As you wander through rooms of the assistive technology lab, you notice it’s much larger than you thought it would be. Your instructor said there would be plenty to explore, but he didn’t mention it would be an entire lab. After looking around a few rooms, though, everything goes dark. Fumbling for a minute, you find the charger for your laptop and boot your computer back up. The screen flickers to life as the virtual lab lights up the screen again.

For students in Ohio State’s online assistive technology certificate program from the School of Health and Rehabilitation Sciences, this virtual lab will serve as a classroom for students to explore, interact with and learn from for an entire semester. With an infinite number of environments to choose from, Ohio State instructors can create virtual spaces to host their online courses.

Built as part of the course design process with the Office of Distance Education and eLearning (ODEE), the virtual lab is one of the foundations of Introduction to Assistive Technology. The course, launched in autumn 2019, is the first in the new certificate program teaching students at the undergraduate and graduate level, in addition to working professionals, how to incorporate assistive technology into a career in physical rehabilitation and therapy.

“It’s the integration of technology into health sciences,” said Carmen DiGiovine, an Ohio State associate professor and director of Rehabilitation Science and Technology at Ohio State’s Assistive Technology Center. “This course stands out in that it takes the two fields and it blends them together.”

Despite being taught entirely online, the course aims to help students learn how to assess clients with disabilities in person in order to determine what type or types of assistive technology could help them be more independent.

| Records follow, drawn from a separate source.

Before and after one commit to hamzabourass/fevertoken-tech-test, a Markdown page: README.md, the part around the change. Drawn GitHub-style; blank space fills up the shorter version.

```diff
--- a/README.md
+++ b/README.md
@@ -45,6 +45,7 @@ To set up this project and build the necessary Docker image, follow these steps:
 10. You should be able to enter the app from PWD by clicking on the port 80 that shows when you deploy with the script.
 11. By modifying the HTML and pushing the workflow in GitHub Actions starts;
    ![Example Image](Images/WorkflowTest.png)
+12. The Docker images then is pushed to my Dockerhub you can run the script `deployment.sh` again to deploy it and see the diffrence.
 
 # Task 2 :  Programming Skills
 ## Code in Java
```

The course is organized into two parts: The first half forms a foundation around assistive technology, and the second half focuses on specific assistive technologies such as motorized wheelchairs and vehicle pedal extensions. Students perform practice assistive technology assessments throughout the semester before delivering a formal assessment that should leave them feeling confident in their abilities to conduct technology assessments for real clients.

Throughout the course, students are also encouraged to explore the virtual lab, a recreation of the Assistive Technology Center at The Ohio State University Wexner Medical Center, in order to find “hot spots.” Released week by week, these 17 hot spots contain helpful material such as video interviews with real assistive technology clients and up-close introductions to a variety of smart assistive home technology including video doorbells and eye-controlled tablets.

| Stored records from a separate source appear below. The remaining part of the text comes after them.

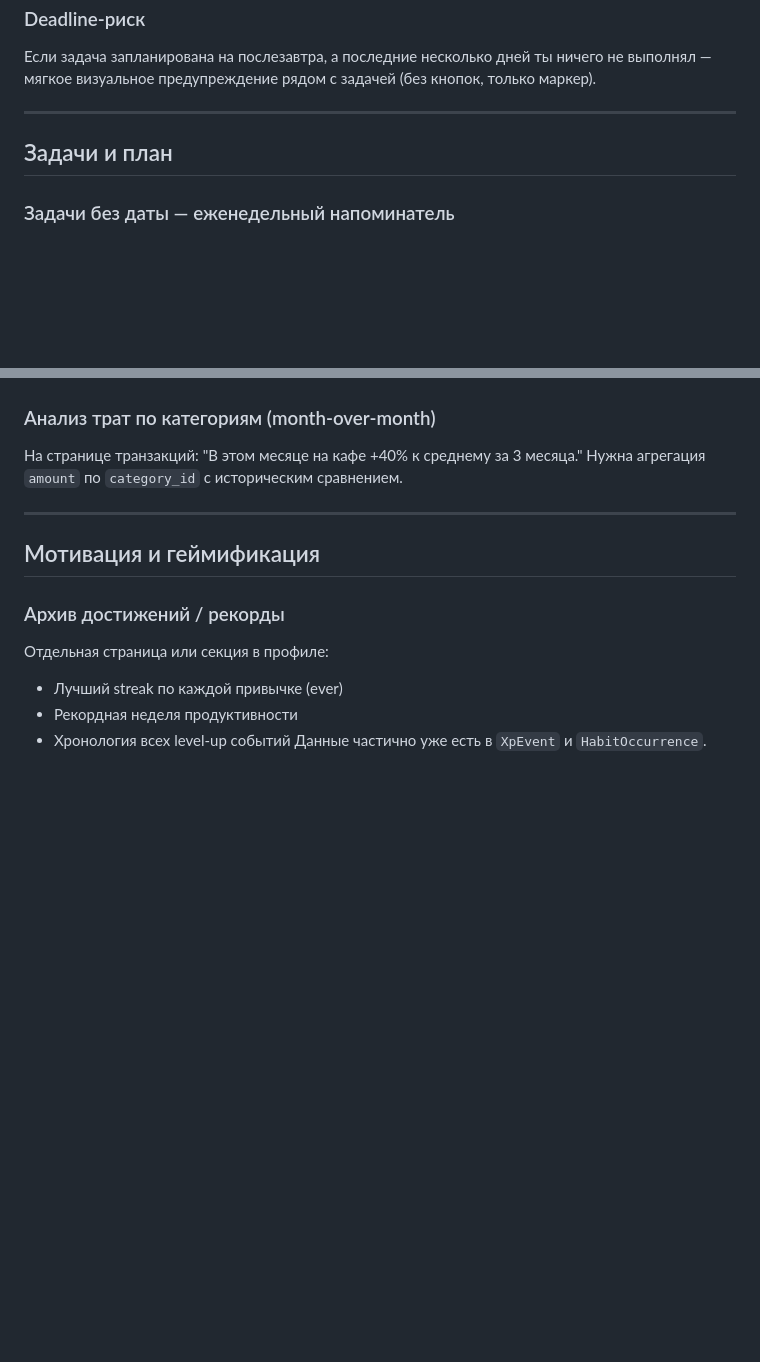
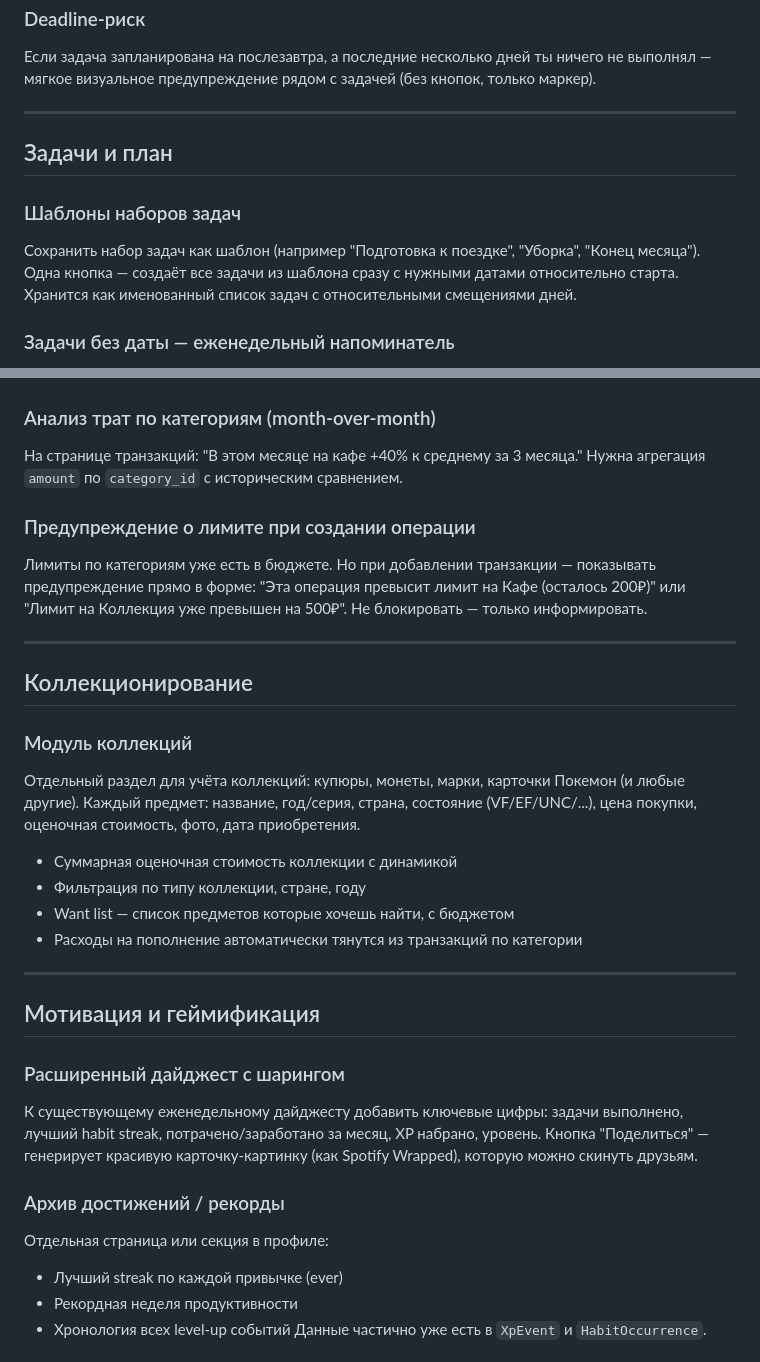
Before and after one commit to melekhov-sa/FinLife_TickTick, a Markdown page: IDEAS.md, 2 parts joined by grey strips. GitHub-like rendering; blank space fills up the shorter version.

Commit message:
docs(ideas): add collections module, task templates, digest sharing, budget limit warning

```diff
--- a/IDEAS.md
+++ b/IDEAS.md
@@ -23,6 +23,11 @@
 
 ## Задачи и план
 
+### Шаблоны наборов задач
+Сохранить набор задач как шаблон (например "Подготовка к поездке", "Уборка", "Конец месяца").
+Одна кнопка — создаёт все задачи из шаблона сразу с нужными датами относительно старта.
+Хранится как именованный список задач с относительными смещениями дней.
+
 ### Задачи без даты — еженедельный напоминатель
 У пользователя копятся задачи без `due_date` и про них забывают.
 Раз в неделю push: "У тебя N задач без даты — хочешь разобраться?"
@@ -41,9 +46,33 @@
 На странице транзакций: "В этом месяце на кафе +40% к среднему за 3 месяца."
 Нужна агрегация `amount` по `category_id` с историческим сравнением.
 
+### Предупреждение о лимите при создании операции
+Лимиты по категориям уже есть в бюджете. Но при добавлении транзакции — показывать
+предупреждение прямо в форме: "Эта операция превысит лимит на Кафе (осталось 200₽)" или
+"Лимит на Коллекция уже превышен на 500₽". Не блокировать — только информировать.
+
+---
+
+## Коллекционирование
+
+### Модуль коллекций
+Отдельный раздел для учёта коллекций: купюры, монеты, марки, карточки Покемон (и любые другие).
+Каждый предмет: название, год/серия, страна, состояние (VF/EF/UNC/...), цена покупки,
+оценочная стоимость, фото, дата приобретения.
+- Суммарная оценочная стоимость коллекции с динамикой
+- Фильтрация по типу коллекции, стране, году
+- Want list — список предметов которые хочешь найти, с бюджетом
+- Расходы на пополнение автоматически тянутся из транзакций по категории
+
 ---
 
 ## Мотивация и геймификация
+
+### Расширенный дайджест с шарингом
+К существующему еженедельному дайджесту добавить ключевые цифры: задачи выполнено,
+лучший habit streak, потрачено/заработано за месяц, XP набрано, уровень.
+Кнопка "Поделиться" — генерирует красивую карточку-картинку (как Spotify Wrapped),
+которую можно скинуть друзьям.
 
 ### Архив достижений / рекорды
 Отдельная страница или секция в профиле:
```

The virtual lab is a boon for online students, who may not have access to such a facility.

“Not everyone can go to a university that is moving this (field) forward, and they can’t get to Ohio State,” said DiGiovine. “So, for that cohort of students that are interested in this, this is an easy way to have access to this information that they can then turn into a career path and will be able to support individuals with disabilities.”

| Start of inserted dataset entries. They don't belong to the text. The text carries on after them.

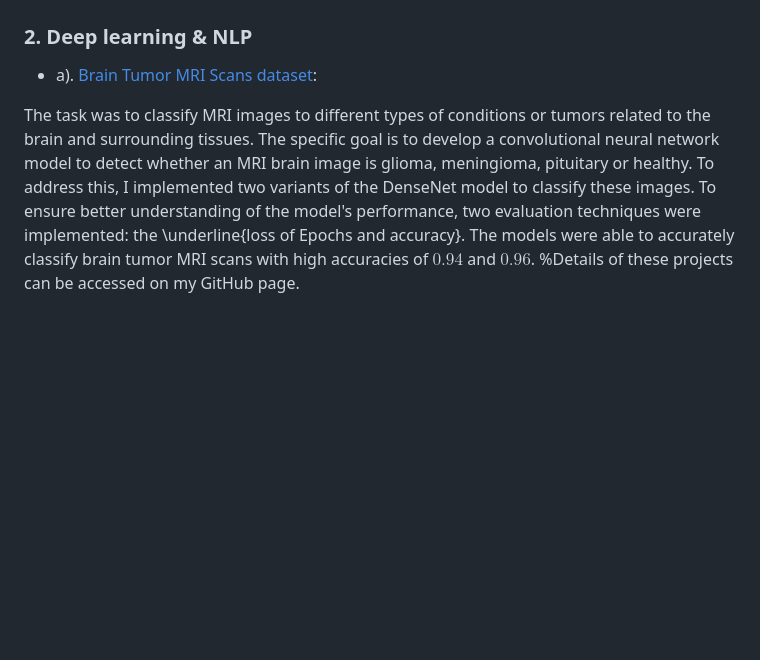
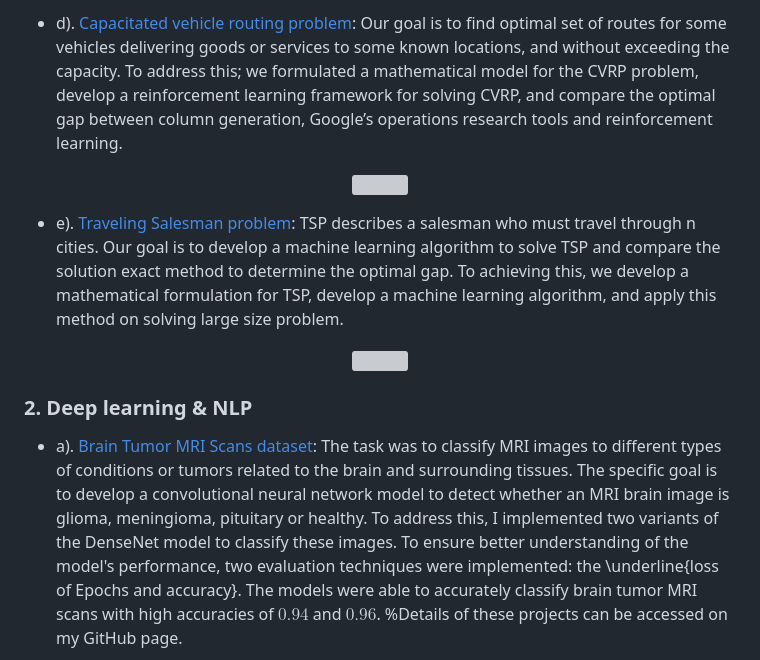
Before and after one commit to aadinoyiibrahim/aadinoyiibrahim, a Markdown page: README.md, the part around one of its changes. GitHub-like rendering; blank space fills up the shorter version; grey boxes are pictures that could not be loaded.

Commit message:
updating project categories/v3

```diff
--- a/README.md
+++ b/README.md
@@ -32,9 +32,26 @@ The ORC-Nextrout algorithm is designed to recover community structures in networ
 </p>
+
+- d). [Capacitated vehicle routing problem](https://pisrt.org/psrpress/j/odam/2020/1/8/capacitated-vehicle-routing-problem-with-column-generation-and-reinforcement-learning-techniques.pdf):
+Our goal is to find optimal set of routes for some vehicles delivering goods or services to
+some known locations, and without exceeding the capacity. To address this; we formulated a mathematical model for the CVRP problem, develop a reinforcement learning framework for solving CVRP, and
+compare the optimal gap between column generation, Google’s operations research tools and reinforcement
+learning.
+
+<p align="center">
+    <img src ="./figs/cvrp"><br>
+</p>
+
+- e). [Traveling Salesman problem](https://pisrt.org/psrpress/j/odam/2019/3/4/a-comparative-analysis-of-the-travelling-salesman-problem-exact-and-machine-learning-techniques.pdf):
+ TSP describes a salesman who must travel through n cities. Our goal is to develop a machine learning algorithm to solve TSP and compare the solution exact method to determine the optimal gap. To achieving this, we develop a mathematical formulation for TSP, develop a machine learning algorithm, and apply this method on solving large size problem.
+
+ <p align="center">
+    <img src ="./figs/tsp"><br>
+</p>
+
 
 ### 2. Deep learning & NLP
 
 - a). [Brain Tumor MRI Scans dataset](https://github.com/aadinoyiibrahim/brain-tumor-analysis-with-densenet):
-
 The task was to classify MRI images to different types of conditions or tumors related to the brain and surrounding tissues. The specific goal is to develop a convolutional neural network model to detect whether an MRI brain image is glioma, meningioma, pituitary or healthy. To address this, I implemented two variants of the DenseNet model to classify these images. To ensure better understanding of the model's performance, two evaluation techniques were implemented: the \underline{loss of Epochs and accuracy}. The models were able to accurately classify brain tumor MRI scans with high accuracies of $0.94$ and $0.96$. %Details of these projects can be accessed on my GitHub page.
 
 <p align="center">
```
Also changed, not shown: other parts of README.md (+4 -2 lines), figs/cvrp.png (added), figs/tsp.png (added).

The virtual lab was created using a camera comprised of six lenses and four microphones. Once images are captured for every room, the photos are digitally stitched together and put into a creation platform called ViRA, which allows students to jump from room to room using a mouse or a virtual reality headset.

ODEE educational technologists premiered the 360-video technology in autumn 2018 in a nutrition and fitness course. The ViRA feature in that course had only one virtual room and included only a few hot spots for students to interact with. But even that basic functionality is worlds beyond what many people think of when they imagine distance education.

“Online courses five or 10 years ago were all just PDFs and voice over PowerPoint content notorious for being dry, text-heavy courses that were easier than the in-person course,” said Scott Nelson, instructional design video coordinator for ODEE. “But I think our team has done a great job in flipping the mold on that (perception) by creating really content rich courses that are as good, if not better than their in-person equivalent.”

In fact, lectures with PowerPoint presentations were DiGiovine’s original plan for the course before he began working with the ODEE instructional design team. But when he saw what was possible using 360-degree video, DeGiovine was inspired.

“I was very excited because of their (instructional designers’) ideas and was very excited because of their willingness to try new things,” he said.

ODEE’s instructional designers and educational technologists are a support for instructors, showing them what can be done and what could work best for their course.

“Our instructional designers are almost like an interior designer for instructors’ homes,” said Nelson. “It’s their home, so they get to say what they want and what they’re thinking. Instructional designers are just there to help shape it and mold it and show you what’s possible.”

To learn how an instructional designer can help you with your course, contact the distance education team.